Change detection outputs
==*==
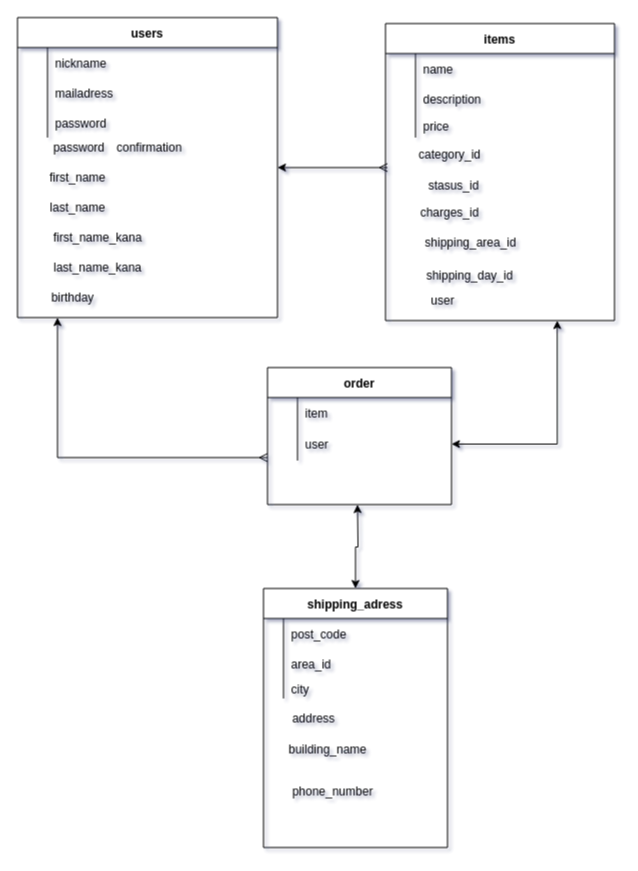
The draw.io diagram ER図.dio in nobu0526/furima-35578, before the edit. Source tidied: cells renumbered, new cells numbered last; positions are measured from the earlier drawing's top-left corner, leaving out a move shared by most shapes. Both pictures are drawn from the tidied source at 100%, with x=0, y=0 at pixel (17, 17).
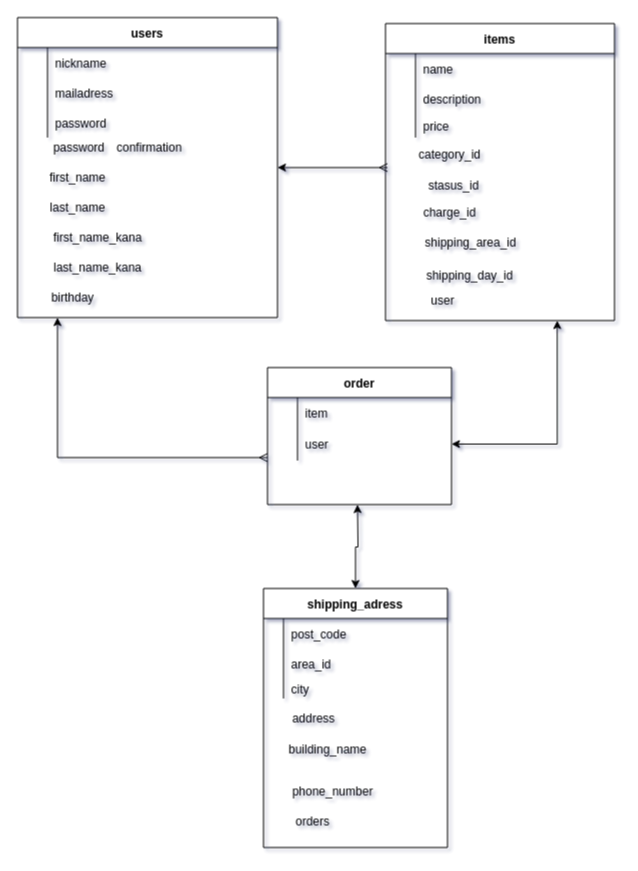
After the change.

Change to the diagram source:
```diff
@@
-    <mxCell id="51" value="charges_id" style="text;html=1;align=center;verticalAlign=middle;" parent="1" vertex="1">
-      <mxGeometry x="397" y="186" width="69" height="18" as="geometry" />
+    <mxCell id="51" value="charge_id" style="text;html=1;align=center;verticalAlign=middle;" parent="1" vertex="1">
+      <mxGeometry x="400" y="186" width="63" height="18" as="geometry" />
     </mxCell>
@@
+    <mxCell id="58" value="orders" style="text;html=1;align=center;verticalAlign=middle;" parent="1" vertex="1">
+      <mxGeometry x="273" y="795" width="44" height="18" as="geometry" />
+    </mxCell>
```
==*==
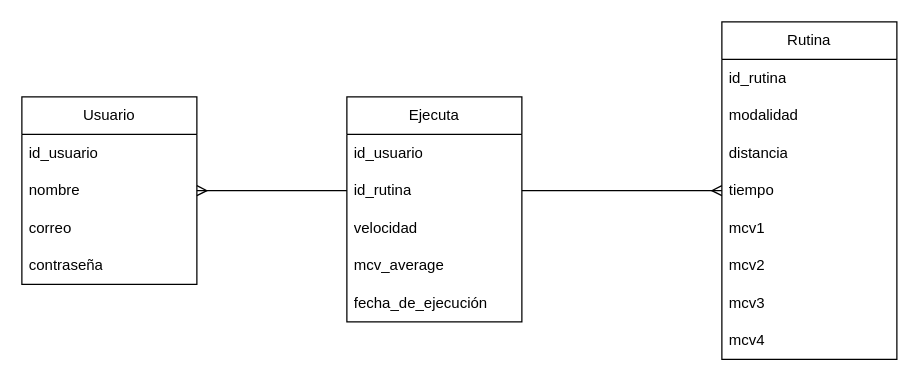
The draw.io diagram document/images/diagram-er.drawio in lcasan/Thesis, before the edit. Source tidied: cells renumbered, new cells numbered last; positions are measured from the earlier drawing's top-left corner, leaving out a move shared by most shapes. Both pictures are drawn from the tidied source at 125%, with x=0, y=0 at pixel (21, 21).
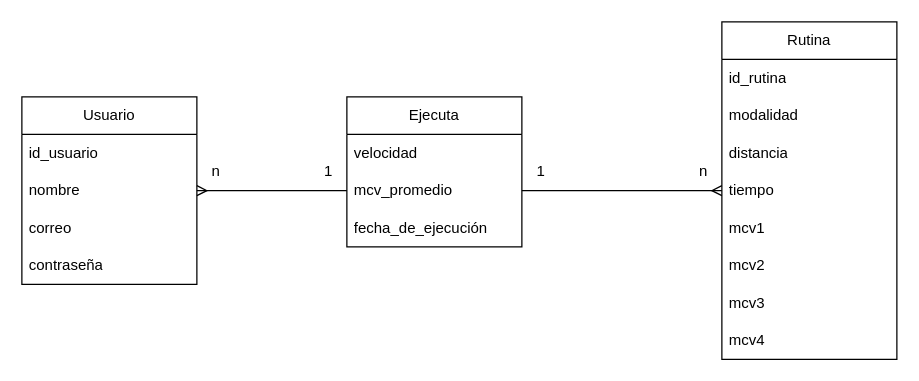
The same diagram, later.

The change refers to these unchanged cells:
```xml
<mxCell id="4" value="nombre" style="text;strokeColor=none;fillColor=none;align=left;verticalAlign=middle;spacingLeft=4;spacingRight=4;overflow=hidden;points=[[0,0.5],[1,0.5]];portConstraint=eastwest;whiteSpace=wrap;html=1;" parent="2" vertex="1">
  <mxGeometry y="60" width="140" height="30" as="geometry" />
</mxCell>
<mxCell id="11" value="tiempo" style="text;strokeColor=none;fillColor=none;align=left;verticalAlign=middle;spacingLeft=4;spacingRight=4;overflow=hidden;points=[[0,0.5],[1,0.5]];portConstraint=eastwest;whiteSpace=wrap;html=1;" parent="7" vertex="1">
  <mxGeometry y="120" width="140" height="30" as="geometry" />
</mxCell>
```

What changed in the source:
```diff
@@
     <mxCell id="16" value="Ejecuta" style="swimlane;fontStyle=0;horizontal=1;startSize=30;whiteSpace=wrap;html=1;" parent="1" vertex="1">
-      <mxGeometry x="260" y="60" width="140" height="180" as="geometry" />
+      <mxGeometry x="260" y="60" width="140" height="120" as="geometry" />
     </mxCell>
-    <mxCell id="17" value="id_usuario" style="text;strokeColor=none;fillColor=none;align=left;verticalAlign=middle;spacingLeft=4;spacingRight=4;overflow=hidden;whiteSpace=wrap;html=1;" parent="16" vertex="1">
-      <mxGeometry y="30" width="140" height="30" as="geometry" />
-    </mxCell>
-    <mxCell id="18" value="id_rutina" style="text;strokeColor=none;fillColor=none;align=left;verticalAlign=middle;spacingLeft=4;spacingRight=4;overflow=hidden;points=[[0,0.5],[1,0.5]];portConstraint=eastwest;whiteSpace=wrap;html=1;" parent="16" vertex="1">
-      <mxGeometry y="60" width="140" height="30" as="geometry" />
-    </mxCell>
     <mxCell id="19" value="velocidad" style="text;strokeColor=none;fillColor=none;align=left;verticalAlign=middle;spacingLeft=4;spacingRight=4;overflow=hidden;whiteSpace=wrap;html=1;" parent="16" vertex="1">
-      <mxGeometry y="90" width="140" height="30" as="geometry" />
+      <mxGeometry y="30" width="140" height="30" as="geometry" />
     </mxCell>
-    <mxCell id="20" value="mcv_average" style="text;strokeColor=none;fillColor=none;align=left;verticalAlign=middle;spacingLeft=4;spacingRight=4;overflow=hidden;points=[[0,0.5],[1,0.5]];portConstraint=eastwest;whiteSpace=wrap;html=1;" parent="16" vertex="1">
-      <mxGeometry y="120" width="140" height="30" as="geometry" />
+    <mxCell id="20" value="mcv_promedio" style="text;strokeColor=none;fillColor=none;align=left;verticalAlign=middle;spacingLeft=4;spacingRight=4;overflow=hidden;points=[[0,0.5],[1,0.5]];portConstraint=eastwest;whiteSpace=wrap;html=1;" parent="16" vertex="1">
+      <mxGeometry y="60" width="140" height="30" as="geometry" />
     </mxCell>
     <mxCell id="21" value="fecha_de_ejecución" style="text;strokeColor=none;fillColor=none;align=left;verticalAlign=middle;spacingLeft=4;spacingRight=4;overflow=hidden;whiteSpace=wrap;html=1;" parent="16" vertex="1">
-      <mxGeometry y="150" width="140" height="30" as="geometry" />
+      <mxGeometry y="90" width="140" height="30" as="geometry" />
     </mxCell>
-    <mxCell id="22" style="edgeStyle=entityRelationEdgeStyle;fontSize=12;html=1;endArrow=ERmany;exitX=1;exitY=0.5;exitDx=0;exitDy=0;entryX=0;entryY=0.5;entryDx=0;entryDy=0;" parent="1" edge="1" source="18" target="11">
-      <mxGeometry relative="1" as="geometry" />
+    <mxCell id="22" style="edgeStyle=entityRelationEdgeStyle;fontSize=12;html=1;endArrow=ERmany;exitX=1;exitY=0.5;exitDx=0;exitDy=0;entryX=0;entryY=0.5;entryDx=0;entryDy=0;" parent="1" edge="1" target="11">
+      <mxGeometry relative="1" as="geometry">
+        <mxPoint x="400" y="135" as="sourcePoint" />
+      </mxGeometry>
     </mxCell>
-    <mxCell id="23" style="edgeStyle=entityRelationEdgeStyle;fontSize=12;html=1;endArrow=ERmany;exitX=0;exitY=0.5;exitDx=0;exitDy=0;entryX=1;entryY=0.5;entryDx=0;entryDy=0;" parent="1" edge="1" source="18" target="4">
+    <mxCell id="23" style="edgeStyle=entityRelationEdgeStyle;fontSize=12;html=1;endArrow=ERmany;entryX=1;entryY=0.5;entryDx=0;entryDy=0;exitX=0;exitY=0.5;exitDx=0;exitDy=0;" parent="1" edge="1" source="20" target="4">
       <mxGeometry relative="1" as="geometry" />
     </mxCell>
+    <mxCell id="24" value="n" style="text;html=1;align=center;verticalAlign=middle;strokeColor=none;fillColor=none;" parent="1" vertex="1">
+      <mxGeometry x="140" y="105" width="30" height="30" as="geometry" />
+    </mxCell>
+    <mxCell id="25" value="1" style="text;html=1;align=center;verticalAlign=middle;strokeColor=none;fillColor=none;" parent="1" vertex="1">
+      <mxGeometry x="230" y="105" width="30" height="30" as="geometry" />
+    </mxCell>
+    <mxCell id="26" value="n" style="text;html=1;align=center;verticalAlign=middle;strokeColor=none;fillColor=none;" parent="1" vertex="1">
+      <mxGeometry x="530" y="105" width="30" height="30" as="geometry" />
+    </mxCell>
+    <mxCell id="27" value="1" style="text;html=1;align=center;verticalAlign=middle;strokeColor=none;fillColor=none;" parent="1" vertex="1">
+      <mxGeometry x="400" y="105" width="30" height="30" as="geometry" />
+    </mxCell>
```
==*==
● **WORK ORDER**
Report, for the data above, every line in which the string "relative" appears.

● **ANSWER TO THIS PROBLEM**
-      <mxGeometry relative="1" as="geometry" />
+      <mxGeometry relative="1" as="geometry">
       <mxGeometry relative="1" as="geometry" />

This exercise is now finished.